Katmai’s brown bears greet the oncoming spring while still hibernating. Most are still in their dens throughout March. They’ve eaten nothing, drunk nothing, and have not urinated or defecated in months. Hibernation allows bears to survive winter, but it is a starvation diet that drains most of their fat reserves. Most bears commonly lose one-quarter or more of their fall body weight while in their dens. Maximum daily weight loss for lactating females can approach a half a kilogram per day.
Besides a complete shutdown of their digestive track, the body temperature of hibernating bears drops 8˚-10˚C from their active temperature, 37˚-38˚C, and their heart rate decreases to as few as 10 beats per minute. To become fully active once again, bears need many weeks to slowly shift their physiology from one of rest and energy conservation to fully woke and ready to meet the demands of a new year.
The shift begins long before bears begin to stir. A long-term study on wild brown bears in Sweden found that body temperature began to rise two full months before bears became active and didn’t reach normal levels until ten days after emergence. Bears became active in the den between one and two weeks before emergence, but their heart rate didn’t normalize for a month afterward. The slow heart rate and slightly depressed body temperature after they emerge seems to correspond with a physiological phase described as “walking hibernation” when bears have little or no appetite for up to two weeks after leaving their den. A bear fresh out of the den isn’t yet primed for the active season. It’s still getting ready.

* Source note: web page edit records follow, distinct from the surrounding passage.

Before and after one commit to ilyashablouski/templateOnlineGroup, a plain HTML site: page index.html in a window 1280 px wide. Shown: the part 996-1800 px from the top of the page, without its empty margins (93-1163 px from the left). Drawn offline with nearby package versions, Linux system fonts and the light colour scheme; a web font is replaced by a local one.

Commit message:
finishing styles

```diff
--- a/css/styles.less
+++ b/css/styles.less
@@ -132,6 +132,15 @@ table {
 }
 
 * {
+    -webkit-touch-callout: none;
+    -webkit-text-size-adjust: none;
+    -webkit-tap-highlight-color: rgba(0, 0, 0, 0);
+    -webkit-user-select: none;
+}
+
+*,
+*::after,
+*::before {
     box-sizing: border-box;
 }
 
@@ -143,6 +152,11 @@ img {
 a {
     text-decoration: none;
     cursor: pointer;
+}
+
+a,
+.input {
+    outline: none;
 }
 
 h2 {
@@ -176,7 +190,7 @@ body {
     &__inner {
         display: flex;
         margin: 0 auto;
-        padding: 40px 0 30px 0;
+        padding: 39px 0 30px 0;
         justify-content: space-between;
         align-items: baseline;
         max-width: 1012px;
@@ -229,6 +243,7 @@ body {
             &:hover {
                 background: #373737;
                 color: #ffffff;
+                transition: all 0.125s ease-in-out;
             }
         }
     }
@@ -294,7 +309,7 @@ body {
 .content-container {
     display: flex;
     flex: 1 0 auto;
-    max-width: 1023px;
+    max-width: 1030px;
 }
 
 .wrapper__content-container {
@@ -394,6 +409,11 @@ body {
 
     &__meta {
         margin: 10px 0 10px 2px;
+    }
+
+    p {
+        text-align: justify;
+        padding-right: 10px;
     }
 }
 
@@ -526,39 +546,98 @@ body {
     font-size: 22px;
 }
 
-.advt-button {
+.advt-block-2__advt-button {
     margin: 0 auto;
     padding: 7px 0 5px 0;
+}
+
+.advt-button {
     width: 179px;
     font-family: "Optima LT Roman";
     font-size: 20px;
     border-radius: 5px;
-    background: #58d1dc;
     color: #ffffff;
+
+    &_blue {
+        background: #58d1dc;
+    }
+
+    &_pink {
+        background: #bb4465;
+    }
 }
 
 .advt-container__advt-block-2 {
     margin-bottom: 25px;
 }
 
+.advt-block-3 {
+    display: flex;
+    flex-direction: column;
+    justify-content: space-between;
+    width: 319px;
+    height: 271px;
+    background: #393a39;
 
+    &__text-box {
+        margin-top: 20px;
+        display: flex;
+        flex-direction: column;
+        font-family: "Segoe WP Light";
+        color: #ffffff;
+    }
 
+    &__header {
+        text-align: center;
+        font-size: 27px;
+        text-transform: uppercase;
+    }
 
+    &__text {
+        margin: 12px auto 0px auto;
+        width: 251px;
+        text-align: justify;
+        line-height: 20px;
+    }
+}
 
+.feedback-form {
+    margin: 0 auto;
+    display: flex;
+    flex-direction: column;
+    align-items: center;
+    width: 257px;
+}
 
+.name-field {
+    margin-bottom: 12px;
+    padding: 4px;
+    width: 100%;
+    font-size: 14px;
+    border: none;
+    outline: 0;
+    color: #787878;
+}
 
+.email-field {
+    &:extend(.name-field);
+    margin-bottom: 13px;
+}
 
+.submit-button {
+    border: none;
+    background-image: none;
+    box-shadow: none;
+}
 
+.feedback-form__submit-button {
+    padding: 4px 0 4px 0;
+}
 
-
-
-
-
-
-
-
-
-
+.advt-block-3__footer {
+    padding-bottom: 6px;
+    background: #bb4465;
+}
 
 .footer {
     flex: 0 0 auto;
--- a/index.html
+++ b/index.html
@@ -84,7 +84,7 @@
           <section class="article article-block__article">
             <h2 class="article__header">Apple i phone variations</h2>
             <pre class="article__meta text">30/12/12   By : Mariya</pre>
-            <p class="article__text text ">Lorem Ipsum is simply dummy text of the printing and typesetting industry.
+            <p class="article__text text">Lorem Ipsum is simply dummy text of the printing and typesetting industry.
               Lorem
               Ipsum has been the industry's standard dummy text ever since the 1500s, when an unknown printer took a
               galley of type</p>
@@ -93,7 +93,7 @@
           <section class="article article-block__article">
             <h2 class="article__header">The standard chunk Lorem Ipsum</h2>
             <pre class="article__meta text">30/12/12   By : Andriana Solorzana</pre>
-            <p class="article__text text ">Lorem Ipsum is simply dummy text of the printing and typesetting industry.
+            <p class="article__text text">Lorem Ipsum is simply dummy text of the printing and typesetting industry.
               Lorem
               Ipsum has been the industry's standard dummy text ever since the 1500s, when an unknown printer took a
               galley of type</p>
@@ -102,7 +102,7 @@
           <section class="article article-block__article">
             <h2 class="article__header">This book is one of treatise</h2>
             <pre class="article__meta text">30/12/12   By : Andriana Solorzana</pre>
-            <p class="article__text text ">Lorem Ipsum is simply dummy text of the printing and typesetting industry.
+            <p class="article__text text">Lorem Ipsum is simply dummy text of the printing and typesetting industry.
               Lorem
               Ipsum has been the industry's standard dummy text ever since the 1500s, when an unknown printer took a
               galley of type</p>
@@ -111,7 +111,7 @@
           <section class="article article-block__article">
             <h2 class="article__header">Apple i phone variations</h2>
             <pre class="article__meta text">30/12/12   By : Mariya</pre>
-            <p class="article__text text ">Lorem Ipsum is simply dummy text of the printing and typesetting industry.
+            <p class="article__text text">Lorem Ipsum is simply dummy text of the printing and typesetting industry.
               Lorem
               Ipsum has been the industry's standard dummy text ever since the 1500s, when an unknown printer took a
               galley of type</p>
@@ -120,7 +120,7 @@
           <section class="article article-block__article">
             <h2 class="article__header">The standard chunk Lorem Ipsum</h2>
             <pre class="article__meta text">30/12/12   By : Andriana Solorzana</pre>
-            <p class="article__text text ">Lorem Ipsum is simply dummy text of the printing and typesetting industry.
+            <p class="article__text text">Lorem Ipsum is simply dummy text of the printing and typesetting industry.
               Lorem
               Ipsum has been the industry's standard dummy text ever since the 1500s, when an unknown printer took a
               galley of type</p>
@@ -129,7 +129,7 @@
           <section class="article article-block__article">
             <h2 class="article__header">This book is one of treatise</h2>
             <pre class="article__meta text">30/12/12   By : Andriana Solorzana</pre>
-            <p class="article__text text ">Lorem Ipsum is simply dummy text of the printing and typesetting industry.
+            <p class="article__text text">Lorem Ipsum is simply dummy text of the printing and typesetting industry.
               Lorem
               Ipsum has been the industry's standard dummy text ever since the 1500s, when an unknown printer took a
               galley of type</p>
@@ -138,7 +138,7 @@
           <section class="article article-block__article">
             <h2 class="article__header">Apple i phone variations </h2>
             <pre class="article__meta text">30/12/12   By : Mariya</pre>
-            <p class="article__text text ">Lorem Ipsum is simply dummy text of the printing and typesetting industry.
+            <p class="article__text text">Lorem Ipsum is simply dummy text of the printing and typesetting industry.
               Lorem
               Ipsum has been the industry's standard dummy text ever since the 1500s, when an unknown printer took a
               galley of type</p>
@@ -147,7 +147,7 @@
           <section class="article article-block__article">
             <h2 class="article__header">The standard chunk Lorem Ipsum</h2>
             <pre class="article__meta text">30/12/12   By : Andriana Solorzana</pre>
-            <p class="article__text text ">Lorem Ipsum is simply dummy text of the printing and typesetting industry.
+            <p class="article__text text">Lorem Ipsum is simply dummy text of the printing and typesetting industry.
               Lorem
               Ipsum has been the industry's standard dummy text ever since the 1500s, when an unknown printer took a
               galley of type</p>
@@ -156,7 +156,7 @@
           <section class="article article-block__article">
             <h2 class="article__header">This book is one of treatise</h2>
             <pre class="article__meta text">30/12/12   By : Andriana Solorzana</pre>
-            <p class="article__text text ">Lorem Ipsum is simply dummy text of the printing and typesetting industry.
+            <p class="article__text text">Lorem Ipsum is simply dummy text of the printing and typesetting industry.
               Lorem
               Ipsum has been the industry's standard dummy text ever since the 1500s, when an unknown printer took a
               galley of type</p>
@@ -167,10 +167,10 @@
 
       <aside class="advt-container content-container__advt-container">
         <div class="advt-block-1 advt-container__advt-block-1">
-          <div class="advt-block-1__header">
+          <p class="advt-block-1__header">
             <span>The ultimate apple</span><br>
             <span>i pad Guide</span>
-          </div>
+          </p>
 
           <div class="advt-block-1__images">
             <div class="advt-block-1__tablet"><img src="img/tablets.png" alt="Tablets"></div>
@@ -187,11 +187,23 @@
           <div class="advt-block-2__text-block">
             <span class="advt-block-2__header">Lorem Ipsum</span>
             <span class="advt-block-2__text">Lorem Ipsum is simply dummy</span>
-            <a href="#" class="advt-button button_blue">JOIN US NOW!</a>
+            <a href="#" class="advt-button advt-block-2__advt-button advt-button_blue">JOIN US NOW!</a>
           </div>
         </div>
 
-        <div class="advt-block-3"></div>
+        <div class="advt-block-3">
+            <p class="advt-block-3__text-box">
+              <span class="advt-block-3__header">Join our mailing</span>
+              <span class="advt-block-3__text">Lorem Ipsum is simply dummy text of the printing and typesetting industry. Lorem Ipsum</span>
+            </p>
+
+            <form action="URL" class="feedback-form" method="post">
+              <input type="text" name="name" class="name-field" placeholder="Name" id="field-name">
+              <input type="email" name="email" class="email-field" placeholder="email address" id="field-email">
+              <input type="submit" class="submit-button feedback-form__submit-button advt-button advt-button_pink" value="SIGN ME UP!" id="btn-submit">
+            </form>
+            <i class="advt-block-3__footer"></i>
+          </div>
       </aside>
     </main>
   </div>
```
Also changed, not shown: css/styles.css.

These changes probably initiate sooner in adult male bears, since they have the shortest denning period and typically exit the den before females. Mother bears with cub-of-the-year remain in the den longest and may not emerge until mid-May. Once bears exit the den though, other seasonal demands are just ramping up.
Bear families break up and new ones are made. Mother bears and older cubs separate in spring. Once emancipated from mom, subadult bears must find their own home ranges. Subadult males typically wander much farther than subadult females, sometimes moving dozens of kilometers away. Around this time, single adult bears begin to focus on mating. In mid to late spring, adult females enter estrus and testosterone levels increase in males. Both cycles peak in June, the height of the brown bear mating season.
The first bears we’ll see on bearcam will be far leaner than the fatties of fall. All will have undergone significant biological changes to wake from hibernation. Some will have just experienced emancipation from their mother. Single adults will be primed for the mating season, while mother bears will be focused on feeding and protecting their cubs. In more ways than one, bears in spring illustrate the season’s transitions.
Watch highlights from our bear cam here!